### Data for processing
--- START ---

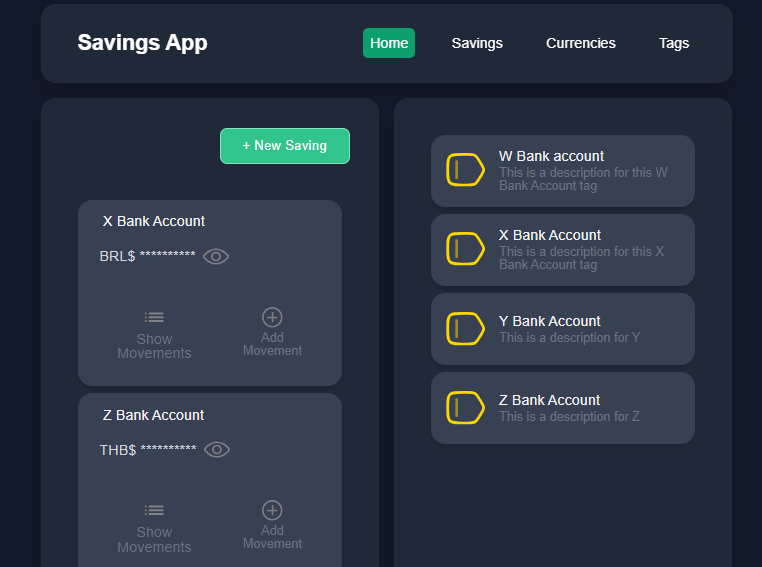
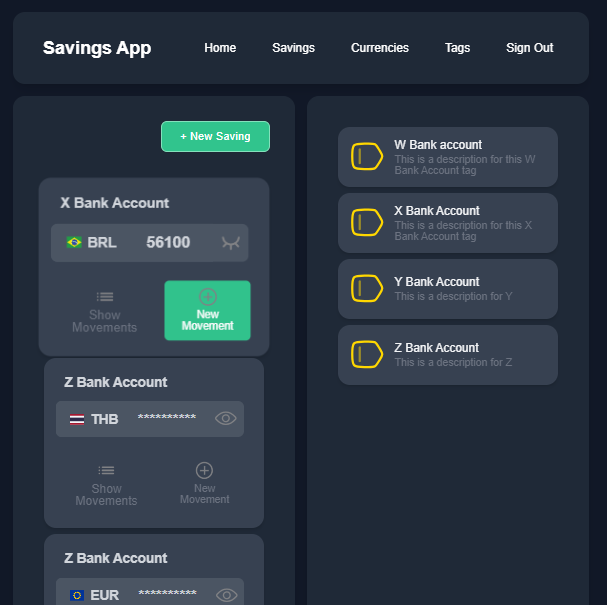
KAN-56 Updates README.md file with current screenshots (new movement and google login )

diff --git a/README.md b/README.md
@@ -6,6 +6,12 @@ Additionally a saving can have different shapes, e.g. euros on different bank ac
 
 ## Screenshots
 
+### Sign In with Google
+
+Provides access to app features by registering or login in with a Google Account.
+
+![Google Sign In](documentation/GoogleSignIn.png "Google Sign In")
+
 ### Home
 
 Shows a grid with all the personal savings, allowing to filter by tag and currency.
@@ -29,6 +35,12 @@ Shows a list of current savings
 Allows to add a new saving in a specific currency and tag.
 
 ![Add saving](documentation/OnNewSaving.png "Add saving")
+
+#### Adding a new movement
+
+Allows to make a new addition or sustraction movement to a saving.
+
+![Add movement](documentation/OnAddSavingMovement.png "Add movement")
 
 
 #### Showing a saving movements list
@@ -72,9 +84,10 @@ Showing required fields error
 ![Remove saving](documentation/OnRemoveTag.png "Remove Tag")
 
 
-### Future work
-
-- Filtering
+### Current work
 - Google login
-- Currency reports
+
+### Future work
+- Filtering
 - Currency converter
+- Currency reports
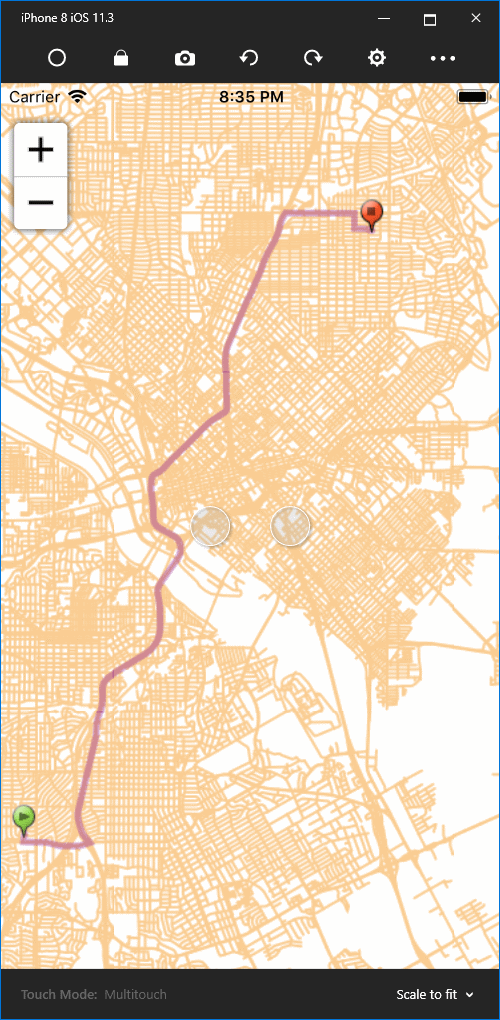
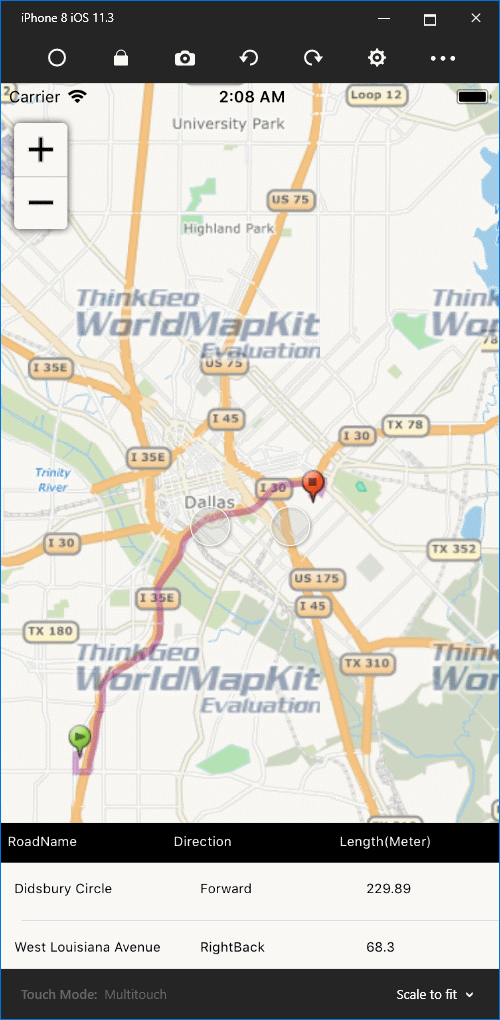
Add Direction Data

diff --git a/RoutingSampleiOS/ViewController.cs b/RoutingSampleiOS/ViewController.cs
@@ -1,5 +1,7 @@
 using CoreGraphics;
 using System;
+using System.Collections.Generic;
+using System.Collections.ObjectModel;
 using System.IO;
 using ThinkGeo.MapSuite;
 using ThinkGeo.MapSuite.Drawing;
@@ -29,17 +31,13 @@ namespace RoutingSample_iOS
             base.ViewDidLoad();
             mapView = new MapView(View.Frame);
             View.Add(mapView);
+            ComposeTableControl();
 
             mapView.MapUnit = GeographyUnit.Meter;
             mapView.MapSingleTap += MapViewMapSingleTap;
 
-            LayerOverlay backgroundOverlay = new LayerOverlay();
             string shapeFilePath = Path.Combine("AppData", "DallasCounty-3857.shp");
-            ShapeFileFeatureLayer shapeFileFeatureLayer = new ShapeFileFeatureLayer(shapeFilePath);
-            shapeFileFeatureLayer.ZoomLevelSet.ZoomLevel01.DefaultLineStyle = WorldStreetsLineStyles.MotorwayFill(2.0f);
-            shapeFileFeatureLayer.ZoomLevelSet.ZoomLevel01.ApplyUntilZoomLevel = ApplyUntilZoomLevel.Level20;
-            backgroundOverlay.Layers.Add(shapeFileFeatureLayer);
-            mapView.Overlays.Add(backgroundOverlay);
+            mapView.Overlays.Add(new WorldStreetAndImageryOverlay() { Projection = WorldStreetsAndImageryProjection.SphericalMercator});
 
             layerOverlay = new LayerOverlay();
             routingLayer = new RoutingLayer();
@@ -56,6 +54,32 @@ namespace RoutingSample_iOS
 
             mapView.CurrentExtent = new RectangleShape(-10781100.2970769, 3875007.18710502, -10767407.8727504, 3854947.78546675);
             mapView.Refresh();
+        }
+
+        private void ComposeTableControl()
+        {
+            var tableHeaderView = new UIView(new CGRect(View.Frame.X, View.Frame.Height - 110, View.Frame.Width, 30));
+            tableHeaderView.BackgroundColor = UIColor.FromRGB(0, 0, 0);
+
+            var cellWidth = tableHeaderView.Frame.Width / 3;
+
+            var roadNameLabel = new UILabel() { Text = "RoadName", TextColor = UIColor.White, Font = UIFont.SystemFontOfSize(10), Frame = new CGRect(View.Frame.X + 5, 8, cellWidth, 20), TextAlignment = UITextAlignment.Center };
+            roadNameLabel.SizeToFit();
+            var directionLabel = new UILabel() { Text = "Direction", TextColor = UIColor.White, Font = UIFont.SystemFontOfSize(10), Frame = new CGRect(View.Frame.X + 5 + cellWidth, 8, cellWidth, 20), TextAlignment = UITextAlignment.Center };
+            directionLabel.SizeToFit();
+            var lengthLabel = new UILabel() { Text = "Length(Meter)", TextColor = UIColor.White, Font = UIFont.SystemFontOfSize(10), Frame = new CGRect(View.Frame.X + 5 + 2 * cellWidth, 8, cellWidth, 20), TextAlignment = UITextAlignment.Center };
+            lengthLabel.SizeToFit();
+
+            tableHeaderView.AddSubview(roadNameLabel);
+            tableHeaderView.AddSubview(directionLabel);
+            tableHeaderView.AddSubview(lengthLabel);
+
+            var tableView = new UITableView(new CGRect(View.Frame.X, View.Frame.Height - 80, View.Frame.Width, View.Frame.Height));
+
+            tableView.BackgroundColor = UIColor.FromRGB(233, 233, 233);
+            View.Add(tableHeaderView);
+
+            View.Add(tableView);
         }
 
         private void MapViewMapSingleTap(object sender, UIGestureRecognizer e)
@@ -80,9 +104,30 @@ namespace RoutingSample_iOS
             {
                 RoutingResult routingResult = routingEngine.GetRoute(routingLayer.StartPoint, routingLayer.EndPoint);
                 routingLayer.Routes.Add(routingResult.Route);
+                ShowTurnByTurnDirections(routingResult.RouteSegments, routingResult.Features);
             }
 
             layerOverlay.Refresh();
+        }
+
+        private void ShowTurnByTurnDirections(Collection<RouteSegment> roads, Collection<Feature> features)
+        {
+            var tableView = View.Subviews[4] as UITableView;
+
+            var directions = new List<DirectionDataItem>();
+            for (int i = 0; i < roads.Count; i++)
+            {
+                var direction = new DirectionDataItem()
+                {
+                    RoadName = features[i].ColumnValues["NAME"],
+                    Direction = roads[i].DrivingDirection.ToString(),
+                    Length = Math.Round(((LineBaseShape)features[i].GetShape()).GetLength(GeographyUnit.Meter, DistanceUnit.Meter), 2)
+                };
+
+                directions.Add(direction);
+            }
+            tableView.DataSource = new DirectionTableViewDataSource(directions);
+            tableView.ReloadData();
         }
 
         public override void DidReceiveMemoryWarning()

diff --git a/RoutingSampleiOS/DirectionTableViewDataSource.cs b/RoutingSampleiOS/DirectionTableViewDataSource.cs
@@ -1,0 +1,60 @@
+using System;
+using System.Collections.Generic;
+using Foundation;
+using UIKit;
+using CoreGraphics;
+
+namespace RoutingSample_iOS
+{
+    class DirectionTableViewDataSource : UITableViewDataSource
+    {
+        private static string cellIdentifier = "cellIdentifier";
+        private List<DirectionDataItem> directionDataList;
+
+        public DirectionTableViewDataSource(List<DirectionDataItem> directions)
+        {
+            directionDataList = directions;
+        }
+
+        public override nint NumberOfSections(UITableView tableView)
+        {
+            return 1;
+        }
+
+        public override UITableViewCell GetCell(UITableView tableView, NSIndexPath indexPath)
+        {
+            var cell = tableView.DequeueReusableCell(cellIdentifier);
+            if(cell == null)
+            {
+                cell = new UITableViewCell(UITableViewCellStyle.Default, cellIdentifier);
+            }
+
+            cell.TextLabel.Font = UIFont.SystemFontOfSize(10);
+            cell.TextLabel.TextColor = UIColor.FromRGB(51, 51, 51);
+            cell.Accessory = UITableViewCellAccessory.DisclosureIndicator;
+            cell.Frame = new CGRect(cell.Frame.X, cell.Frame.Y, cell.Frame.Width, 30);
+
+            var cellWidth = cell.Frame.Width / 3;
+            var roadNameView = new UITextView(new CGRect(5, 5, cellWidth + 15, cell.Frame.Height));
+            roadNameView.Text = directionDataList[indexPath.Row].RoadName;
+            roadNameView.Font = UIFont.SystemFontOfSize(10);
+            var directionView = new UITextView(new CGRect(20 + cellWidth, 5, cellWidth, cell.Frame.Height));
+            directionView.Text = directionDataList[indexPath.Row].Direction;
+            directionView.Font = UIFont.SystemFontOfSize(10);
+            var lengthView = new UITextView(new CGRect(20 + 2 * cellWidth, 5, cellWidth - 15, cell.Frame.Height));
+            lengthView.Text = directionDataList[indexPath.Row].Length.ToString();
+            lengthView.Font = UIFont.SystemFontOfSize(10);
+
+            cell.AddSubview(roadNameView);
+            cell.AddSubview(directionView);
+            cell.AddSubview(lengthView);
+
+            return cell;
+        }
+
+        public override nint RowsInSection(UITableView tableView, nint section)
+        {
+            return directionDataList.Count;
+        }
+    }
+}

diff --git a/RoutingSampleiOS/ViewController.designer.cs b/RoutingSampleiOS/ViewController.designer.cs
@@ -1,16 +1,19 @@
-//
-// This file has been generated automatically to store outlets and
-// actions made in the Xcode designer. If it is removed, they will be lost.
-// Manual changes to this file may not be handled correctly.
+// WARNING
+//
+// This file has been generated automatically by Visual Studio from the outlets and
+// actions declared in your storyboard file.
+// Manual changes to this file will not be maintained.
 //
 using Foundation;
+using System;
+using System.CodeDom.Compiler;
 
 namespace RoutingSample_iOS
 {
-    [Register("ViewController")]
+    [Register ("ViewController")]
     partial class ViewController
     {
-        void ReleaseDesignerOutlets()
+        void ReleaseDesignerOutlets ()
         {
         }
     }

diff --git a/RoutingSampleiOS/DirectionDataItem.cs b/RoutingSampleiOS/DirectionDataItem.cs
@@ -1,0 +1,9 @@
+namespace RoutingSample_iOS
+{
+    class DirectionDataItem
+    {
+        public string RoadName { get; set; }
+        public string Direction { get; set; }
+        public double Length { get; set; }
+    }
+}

--- END ---

### Problem details
Whenever a line above holds the word "directionView", include it in your count, and report nothing but that count.

### Problem solution
4